These strings are basically data in the form of text and is stored in a database. This means all the information stored within a controller can be formatted into text and read by a text editor. In fact, pretty much any software file can be turned into text. If you open up one of these files, you can see all the information about the file there. To someone who does not know anything about automation, this will seem like gibberish. However, an automation engineer can interpret this text data, or strings, and can extract usable information because deep down, most DCS systems are built on the fundamentals of PID controllers and process control and therefore there is a common nomenclature. Think of this like the letter and the alphabet used to write on it delivered to the PM.
This does not mean variables are named the same thing, or that all DCS systems are identical, not at all. Just that these follow similar principles.
Let us return to the letter example between the two countries. We had said that the translator was the best option to ensure that the conveyed message comes across clearly and accurately.

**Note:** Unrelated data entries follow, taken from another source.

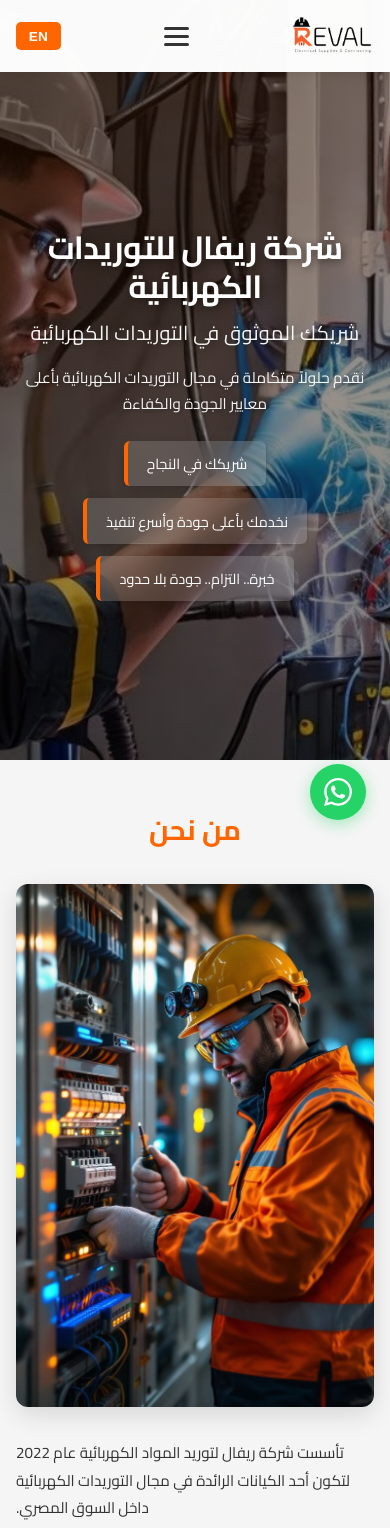
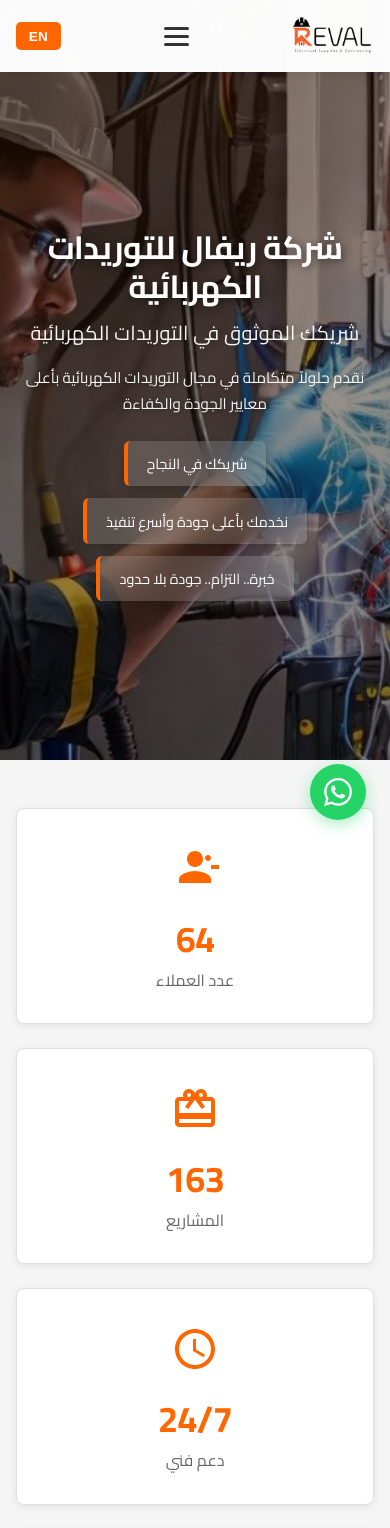
Before and after one commit to zer0009/reval, a React (Vite) app: page / in a window 390 px wide. Shown: the top 1528 px of the page. Built offline with nearby package versions, Linux system fonts and the light colour scheme.

Commit message:
Add Statistics component to App, update Clients component with new logo, and enhance content data with statistics for improved user insights.

```diff
--- a/src/App.jsx
+++ b/src/App.jsx
@@ -2,6 +2,7 @@ import { LanguageProvider } from './context/LanguageContext'
 import { BrandProvider } from './context/BrandContext'
 import Header from './components/Header'
 import Hero from './components/Hero'
+import Statistics from './components/Statistics'
 import About from './components/About'
 import Features from './components/Features'
 import Clients from './components/Clients'
@@ -18,6 +19,7 @@ function App() {
         <div className="App">
           <Header />
           <Hero />
+          <Statistics />
           <About />
           <Features />
           <Clients />
--- a/src/components/Clients.jsx
+++ b/src/components/Clients.jsx
@@ -21,7 +21,8 @@ const Clients = () => {
     '/assets/companies/hassan_allam_holding_logo.png',
     '/assets/companies/IMG-20250218-WA0051.png',
     '/assets/companies/logo.png',
-    '/assets/companies/Newest-FMPlus-company-profile-edited-Photoroom.webp'
+    '/assets/companies/Newest-FMPlus-company-profile-edited-Photoroom.webp',
+    '/assets/companies/acrow.png'
   ]
 
   return (
--- /dev/null
+++ b/src/components/Statistics.css
@@ -0,0 +1,107 @@
+.statistics {
+  padding: 5rem 0;
+  background: #f5f5f5;
+}
+
+.statistics-grid {
+  display: grid;
+  grid-template-columns: repeat(4, 1fr);
+  gap: 2rem;
+  max-width: 1200px;
+  margin: 0 auto;
+}
+
+.stat-card {
+  background: white;
+  padding: 2.5rem;
+  border-radius: 8px;
+  box-shadow: 0 2px 8px rgba(0, 0, 0, 0.08);
+  border: 1px solid #e0e0e0;
+  text-align: center;
+  transition: transform 0.3s, box-shadow 0.3s, border-color 0.3s;
+  display: flex;
+  flex-direction: column;
+  align-items: center;
+  gap: 1.5rem;
+}
+
+.stat-card:hover {
+  transform: translateY(-3px);
+  box-shadow: 0 4px 12px rgba(255, 102, 0, 0.15);
+  border-color: #FF6600;
+}
+
+.stat-icon {
+  width: 64px;
+  height: 64px;
+  color: #FF6600;
+  display: flex;
+  align-items: center;
+  justify-content: center;
+  transition: transform 0.3s ease;
+}
+
+.stat-card:hover .stat-icon {
+  transform: scale(1.1);
+}
+
+.stat-content {
+  display: flex;
+  flex-direction: column;
+  align-items: center;
+  gap: 0.75rem;
+}
+
+.stat-number {
+  font-size: 2.5rem;
+  font-weight: 700;
+  line-height: 1;
+  color: #FF6600;
+  letter-spacing: -0.02em;
+}
+
+.stat-label {
+  font-size: 1.1rem;
+  font-weight: 500;
+  color: #666;
+  margin: 0;
+  line-height: 1.4;
+}
+
+@media (max-width: 968px) {
+  .statistics-grid {
+    grid-template-columns: repeat(2, 1fr);
+  }
+}
+
+@media (max-width: 768px) {
+  .statistics {
+    padding: 3rem 0;
+  }
+
+  .container {
+    padding: 0 1rem;
+  }
+
+  .statistics-grid {
+    grid-template-columns: 1fr;
+    gap: 1.5rem;
+  }
+
+  .stat-card {
+    padding: 2rem 1.5rem;
+  }
+
+  .stat-icon {
+    width: 56px;
+    height: 56px;
+  }
+
+  .stat-number {
+    font-size: 2.25rem;
+  }
+
+  .stat-label {
+    font-size: 1rem;
+  }
+}
--- /dev/null
+++ b/src/components/Statistics.jsx
@@ -0,0 +1,124 @@
+import { useEffect, useRef, useState } from 'react'
+import { useLanguage } from '../context/LanguageContext'
+import { content } from '../data/content'
+import './Statistics.css'
+
+const Statistics = () => {
+  const { language } = useLanguage()
+  const t = content[language]
+  const [isVisible, setIsVisible] = useState(false)
+  const sectionRef = useRef(null)
+
+  useEffect(() => {
+    const observer = new IntersectionObserver(
+      (entries) => {
+        entries.forEach((entry) => {
+          if (entry.isIntersecting) {
+            setIsVisible(true)
+          }
+        })
+      },
+      { threshold: 0.2 }
+    )
+
+    if (sectionRef.current) {
+      observer.observe(sectionRef.current)
+    }
+
+    return () => {
+      if (sectionRef.current) {
+        observer.unobserve(sectionRef.current)
+      }
+    }
+  }, [])
+
+  const Counter = ({ end, duration = 2000, suffix = '', prefix = '' }) => {
+    const [count, setCount] = useState(0)
+    const countRef = useRef(null)
+
+    useEffect(() => {
+      if (!isVisible) return
+
+      let startTime = null
+      const startValue = 0
+      const endValue = end
+
+      const animate = (currentTime) => {
+        if (!startTime) startTime = currentTime
+        const progress = Math.min((currentTime - startTime) / duration, 1)
+
+        // Easing function for smooth animation
+        const easeOutQuart = 1 - Math.pow(1 - progress, 4)
+        const currentCount = Math.floor(startValue + (endValue - startValue) * easeOutQuart)
+
+        setCount(currentCount)
+
+        if (progress < 1) {
+          countRef.current = requestAnimationFrame(animate)
+        } else {
+          setCount(endValue)
+        }
+      }
+
+      countRef.current = requestAnimationFrame(animate)
+
+      return () => {
+        if (countRef.current) {
+          cancelAnimationFrame(countRef.current)
+        }
+      }
+    }, [isVisible, end, duration])
+
+    return (
+      <span className="stat-number">
+        {prefix}
+        {count.toLocaleString()}
+        {suffix}
+      </span>
+    )
+  }
+
+  const icons = [
+    <svg key="clients" width="48" height="48" viewBox="0 0 24 24" fill="none" xmlns="http://www.w3.org/2000/svg">
+      <path d="M16 7c0 2.21-1.79 4-4 4S8 9.21 8 7s1.79-4 4-4 4 1.79 4 4zm-4 6c-2.67 0-8 1.34-8 4v2h16v-2c0-2.66-5.33-4-8-4z" fill="currentColor"/>
+      <path d="M20 10v2h4v-2h-4zm-1.5-2c.83 0 1.5-.67 1.5-1.5S19.33 5 18.5 5 17 5.67 17 6.5 17.67 8 18.5 8z" fill="currentColor"/>
+    </svg>,
+    <svg key="projects" width="48" height="48" viewBox="0 0 24 24" fill="none" xmlns="http://www.w3.org/2000/svg">
+      <path d="M20 6h-2.18c.11-.31.18-.65.18-1 0-1.66-1.34-3-3-3-1.05 0-1.96.54-2.5 1.35l-.5.67-.5-.68C10.96 2.54 10.05 2 9 2 7.34 2 6 3.34 6 5c0 .35.07.69.18 1H4c-1.11 0-1.99.89-1.99 2L2 19c0 1.11.89 2 2 2h16c1.11 0 2-.89 2-2V8c0-1.11-.89-2-2-2zm-5-2c.55 0 1 .45 1 1s-.45 1-1 1-1-.45-1-1 .45-1 1-1zM9 4c.55 0 1 .45 1 1s-.45 1-1 1-1-.45-1-1 .45-1 1-1zm11 15H4v-2h16v2zm0-5H4V8h5.08L7 10.83 8.62 12 11 8.76l1-1.36 1 1.36L15.38 12 17 10.83 14.92 8H20v6z" fill="currentColor"/>
+    </svg>,
+    <svg key="support" width="48" height="48" viewBox="0 0 24 24" fill="none" xmlns="http://www.w3.org/2000/svg">
+      <path d="M11.99 2C6.47 2 2 6.48 2 12s4.47 10 9.99 10C17.52 22 22 17.52 22 12S17.52 2 11.99 2zM12 20c-4.42 0-8-3.58-8-8s3.58-8 8-8 8 3.58 8 8-3.58 8-8 8zm.5-13H11v6l5.25 3.15.75-1.23-4.5-2.67z" fill="currentColor"/>
+    </svg>,
+    <svg key="experience" width="48" height="48" viewBox="0 0 24 24" fill="none" xmlns="http://www.w3.org/2000/svg">
+      <path d="M12 2l3.09 6.26L22 9.27l-5 4.87 1.18 6.88L12 17.77l-6.18 3.25L7 14.14 2 9.27l6.91-1.01L12 2z" fill="currentColor"/>
+    </svg>
+  ]
+
+  return (
+    <section ref={sectionRef} id="statistics" className="statistics">
+      <div className="container">
+        <div className="statistics-grid">
+          {t.statistics.items.map((stat, index) => (
+            <div key={index} className="stat-card">
+              <div className="stat-icon">{icons[index]}</div>
+              <div className="stat-content">
+                {stat.value ? (
+                  <Counter
+                    end={stat.value}
+                    suffix={stat.suffix || ''}
+                    prefix={stat.prefix || ''}
+                  />
+                ) : (
+                  <span className="stat-number">{stat.text}</span>
+                )}
+                <h3 className="stat-label">{stat.label}</h3>
+              </div>
+            </div>
+          ))}
+        </div>
+      </div>
+    </section>
+  )
+}
+
+export default Statistics
--- a/src/data/content.js
+++ b/src/data/content.js
@@ -54,6 +54,30 @@ export const content = {
         }
       ]
     },
+    statistics: {
+      items: [
+        {
+          icon: '👥',
+          label: 'عدد العملاء',
+          value: 64
+        },
+        {
+          icon: '🏗️',
+          label: 'المشاريع',
+          value: 163
+        },
+        {
+          icon: '⏰',
+          label: 'دعم فني',
+          text: '24/7'
+        },
+        {
+          icon: '⭐',
+          label: 'سنوات الخبرة',
+          value: 4
+        }
+      ]
+    },
     clients: {
       title: 'عملاؤنا',
       subtitle: 'نفخر بتقديم خدماتنا لكبرى الشركات',
@@ -95,7 +119,7 @@ export const content = {
       },
       email: {
         title: 'البريد الإلكتروني',
-        address: 'revalforelectric@gmail.com'
+        address: 'info@reval-eg.com'
       }
     },
     footer: {
@@ -158,6 +182,30 @@ export const content = {
         }
       ]
     },
+    statistics: {
+      items: [
+        {
+          icon: '👥',
+          label: 'Clients',
+          value: 64
+        },
+        {
+          icon: '🏗️',
+          label: 'Projects',
+          value: 163
+        },
+        {
+          icon: '⏰',
+          label: 'Technical Support',
+          text: '24/7'
+        },
+        {
+          icon: '⭐',
+          label: 'Years of Experience',
+          value: 4
+        }
+      ]
+    },
     clients: {
       title: 'Our Clients',
       subtitle: 'We are proud to serve major companies',
@@ -199,7 +247,7 @@ export const content = {
       },
       email: {
         title: 'Email',
-        address: 'revalforelectric@gmail.com'
+        address: 'info@reval-eg.com'
       }
     },
     footer: {
```
Also changed, not shown: public/assets/companies/acrow.png (added).
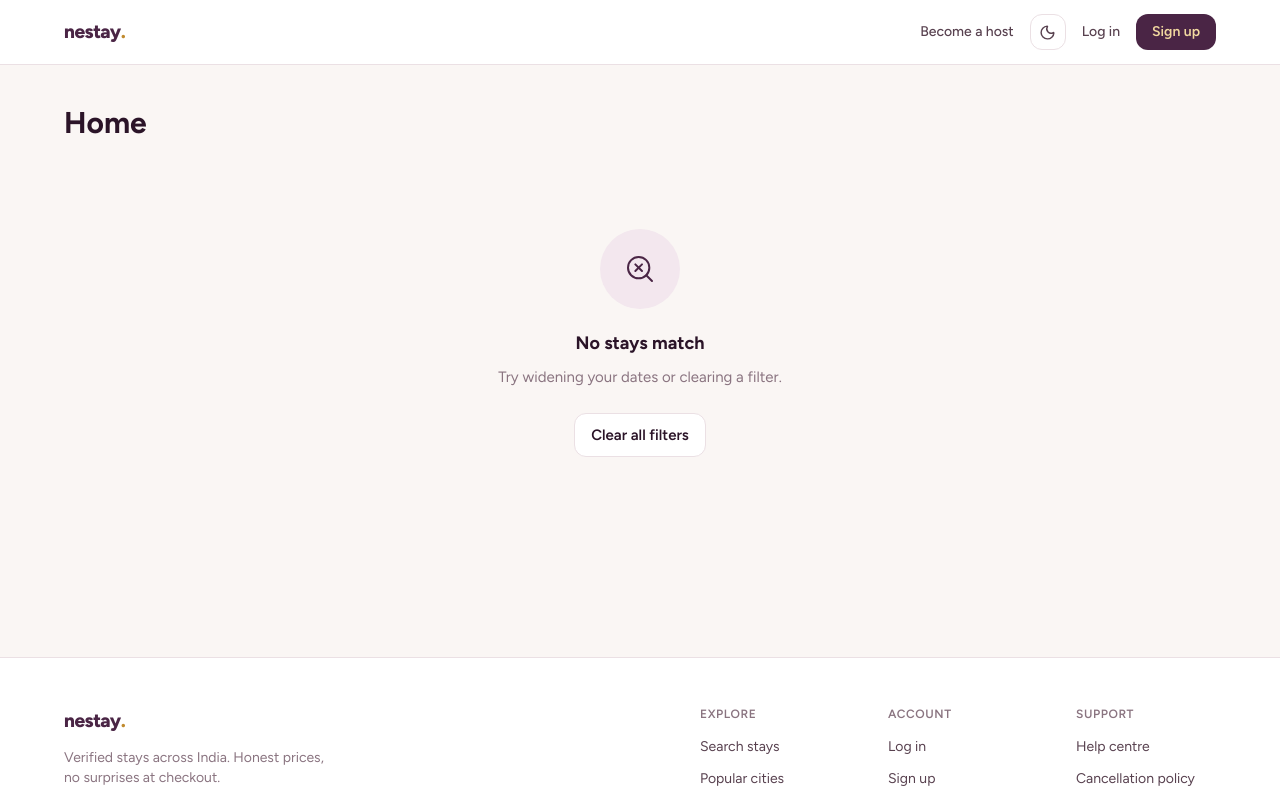
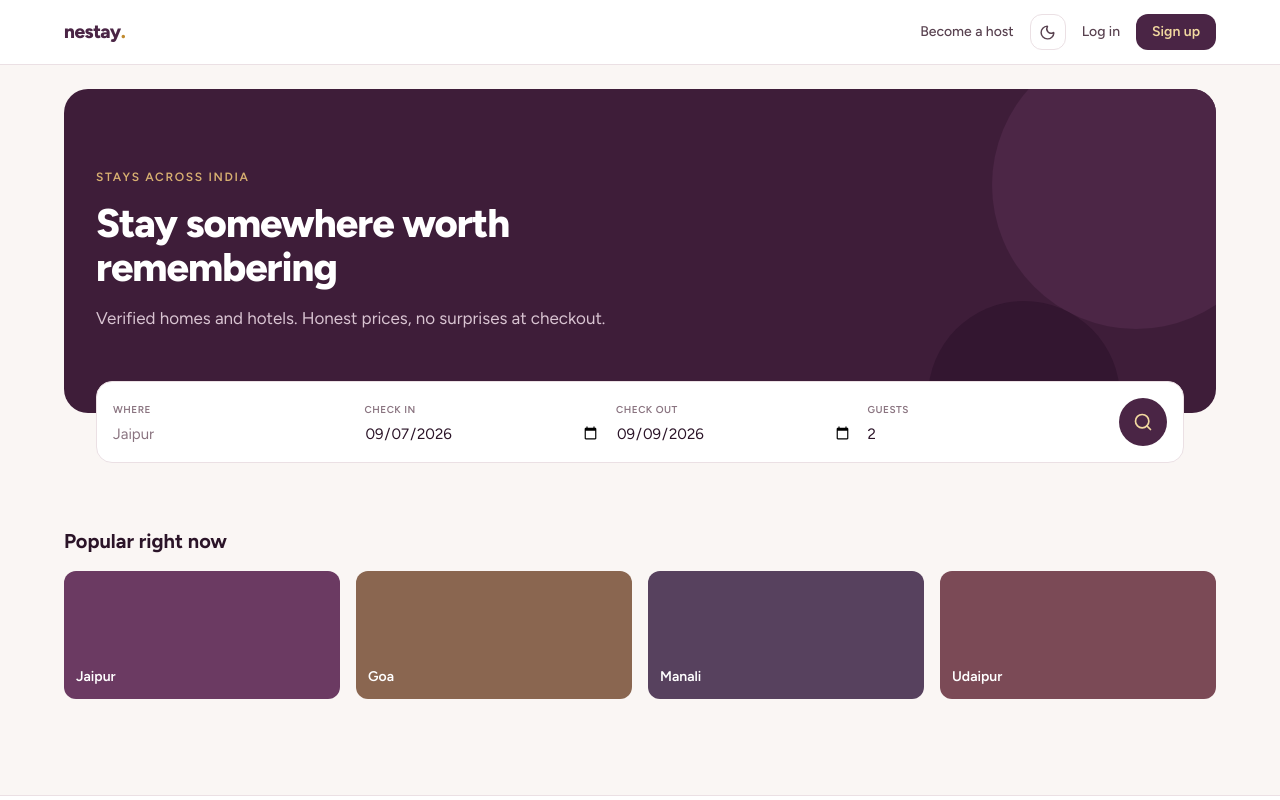
Before and after one commit to im-prince/Airbnb_Project, a React (Vite) app in the folder frontend/: page / in a window 1280 px wide. Shown: the top 800 px of the page. Built offline with nearby package versions, Linux system fonts and the light colour scheme; the HTML template or start-up script is replaced by a standard one.

Commit message:
add home page with hero and search bar

```diff
--- a/frontend/src/App.jsx
+++ b/frontend/src/App.jsx
@@ -1,20 +1,12 @@
 import { Routes, Route } from 'react-router-dom'
-import { SearchX } from 'lucide-react'
 import TopNav from './components/TopNav'
 import Footer from './components/Footer'
-import EmptyState from './components/EmptyState'
-import Button from './components/Button'
+import Home from './pages/Home'
 
 function Placeholder({ name }) {
   return (
     <div className="mx-auto max-w-[1200px] px-6 py-10">
-      <h1 className="mb-6 text-3xl font-bold">{name}</h1>
-      <EmptyState
-        icon={SearchX}
-        title="No stays match"
-        message="Try widening your dates or clearing a filter."
-        action={<Button variant="secondary">Clear all filters</Button>}
-      />
+      <h1 className="text-3xl font-bold">{name}</h1>
     </div>
   )
 }
@@ -24,7 +16,7 @@ export default function App() {
     <>
       <TopNav />
       <Routes>
-        <Route path="/" element={<Placeholder name="Home" />} />
+        <Route path="/" element={<Home />} />
         <Route path="/search" element={<Placeholder name="Search results" />} />
         <Route path="/hotels/:hotelId" element={<Placeholder name="Hotel detail" />} />
         <Route path="/login" element={<Placeholder name="Login" />} />
--- /dev/null
+++ b/frontend/src/pages/Home.jsx
@@ -0,0 +1,136 @@
+import { useNavigate } from 'react-router-dom'
+import { useState } from 'react'
+import { Search } from 'lucide-react'
+
+const cities = [
+  { name: 'Jaipur', tone: '#6B3A62' },
+  { name: 'Goa', tone: '#8A6650' },
+  { name: 'Manali', tone: '#57415E' },
+  { name: 'Udaipur', tone: '#7B4A56' },
+]
+
+function addDays(days) {
+  const date = new Date()
+  date.setDate(date.getDate() + days)
+  return date.toISOString().slice(0, 10)
+}
+
+export default function Home() {
+  const navigate = useNavigate()
+  const [city, setCity] = useState('')
+  const [checkIn, setCheckIn] = useState(addDays(1))
+  const [checkOut, setCheckOut] = useState(addDays(3))
+  const [guests, setGuests] = useState(2)
+
+  function startSearch() {
+    if (!city.trim()) return
+    const query = new URLSearchParams({
+      city: city.trim(),
+      from: checkIn,
+      to: checkOut,
+      guests: String(guests),
+    })
+    navigate(`/search?${query}`)
+  }
+
+  return (
+    <div className="mx-auto max-w-[1200px] px-6">
+      <section className="relative mt-6 overflow-hidden rounded-[var(--r-xl)] bg-[#3E1D39] px-8 py-20">
+        <div className="absolute -right-16 -top-12 h-72 w-72 rounded-full bg-[#4C2646]" />
+        <div className="absolute -bottom-20 right-24 h-48 w-48 rounded-full bg-[#331630]" />
+
+        <div className="relative max-w-[520px]">
+          <p className="m-0 text-xs font-semibold uppercase tracking-[0.14em] text-[#D8B071]">
+            Stays across India
+          </p>
+          <h1 className="mt-4 text-[40px] font-extrabold leading-[1.1] tracking-tight text-white">
+            Stay somewhere worth remembering
+          </h1>
+          <p className="mt-4 text-[17px] leading-relaxed text-[#D9C4D2]">
+            Verified homes and hotels. Honest prices, no surprises at checkout.
+          </p>
+        </div>
+      </section>
+
+      <div className="relative z-10 -mt-8 flex flex-wrap items-end gap-4 rounded-[var(--r-lg)] border border-[var(--line)] bg-[var(--surface)] p-4 sm:mx-8">
+        <Field label="Where">
+          <input
+            value={city}
+            onChange={(event) => setCity(event.target.value)}
+            onKeyDown={(event) => event.key === 'Enter' && startSearch()}
+            placeholder="Jaipur"
+            className="w-full bg-transparent text-[15px] text-[var(--ink)] outline-none placeholder:text-[var(--muted)]"
+          />
+        </Field>
+
+        <Field label="Check in">
+          <input
+            type="date"
+            value={checkIn}
+            onChange={(event) => setCheckIn(event.target.value)}
+            className="w-full bg-transparent text-[15px] text-[var(--ink)] outline-none"
+          />
+        </Field>
+
+        <Field label="Check out">
+          <input
+            type="date"
+            value={checkOut}
+            min={checkIn}
+            onChange={(event) => setCheckOut(event.target.value)}
+            className="w-full bg-transparent text-[15px] text-[var(--ink)] outline-none"
+          />
+        </Field>
+
+        <Field label="Guests">
+          <input
+            type="number"
+            min={1}
+            max={20}
+            value={guests}
+            onChange={(event) => setGuests(Number(event.target.value))}
+            className="w-full bg-transparent text-[15px] text-[var(--ink)] outline-none"
+          />
+        </Field>
+
+        <button
+          onClick={startSearch}
+          aria-label="Search stays"
+          className="flex h-12 w-12 shrink-0 items-center justify-center rounded-full bg-[var(--brand)] text-[var(--on-brand)] transition-colors duration-150 hover:bg-[var(--brand-hover)]"
+        >
+          <Search size={20} />
+        </button>
+      </div>
+
+      <section className="mt-16">
+        <h2 className="mb-4 text-xl font-bold">Popular right now</h2>
+        <div className="grid grid-cols-2 gap-4 sm:grid-cols-4">
+          {cities.map((item) => (
+            <button
+              key={item.name}
+              onClick={() => {
+                setCity(item.name)
+                navigate(`/search?city=${item.name}&from=${checkIn}&to=${checkOut}&guests=${guests}`)
+              }}
+              style={{ backgroundColor: item.tone }}
+              className="relative flex h-32 items-end rounded-[var(--r-md)] p-3 text-left text-sm font-semibold text-white transition-transform duration-200 hover:-translate-y-0.5"
+            >
+              {item.name}
+            </button>
+          ))}
+        </div>
+      </section>
+    </div>
+  )
+}
+
+function Field({ label, children }) {
+  return (
+    <div className="min-w-[130px] flex-1">
+      <div className="mb-1 text-[10px] font-semibold uppercase tracking-wider text-[var(--muted)]">
+        {label}
+      </div>
+      {children}
+    </div>
+  )
+}
```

The DCS, or more importantly the Database which stores the configuration is like the German chancellor. She has the information and shares it in the language and format of her choosing. However, she uses a pen and paper, something that the PM is also familiar with.
An ODBC or OLE/DB connection is established between two servers to share this information and this would be like the delivery of the post. The information is transferred in a raw format (original German) and delivered to the correct recipient, meaning another trusted server. Enter the automation engineer. The information in raw format is delivered as a text, meaning a bunch of letters, symbols, and spaces. This message is then parsed by building rules to match different kinds messages seen in the past. This would be like sending the letter to the translation department. Some standards exist, for example the address could be used to determine that a German translator is needed. These rules use regular expressions to parse the data and convert them into different usable variables, like the timestamp, operator station, action taken, alarm status, type of alarm, etc… Once the information is separated into interpretable information, it can be used to make reports, or KPIs.
In the case of the letter, the writing is broken up into sentences, then into words, and then put back together into something that the PM can interpret with minimal to no loss of meaning.
These tools have been developed over many years of experience and creative minds to establish vendor neutral software which can give insights into a process that was unbeknownst to the operators and owners of their technology. This is a very powerful tool!
When we talk about Alarm Management, we mean that we use the tools at our disposal to enforce an alarm philosophy. This means we regularly review that Alarms makes sense (are rational), and that they trigger operator action, because otherwise they should not be there, and are a nuisance. We also use this to limit the amount of distractions for an operator so that he may increase his situational awareness evidently resulting in improved performance and yields.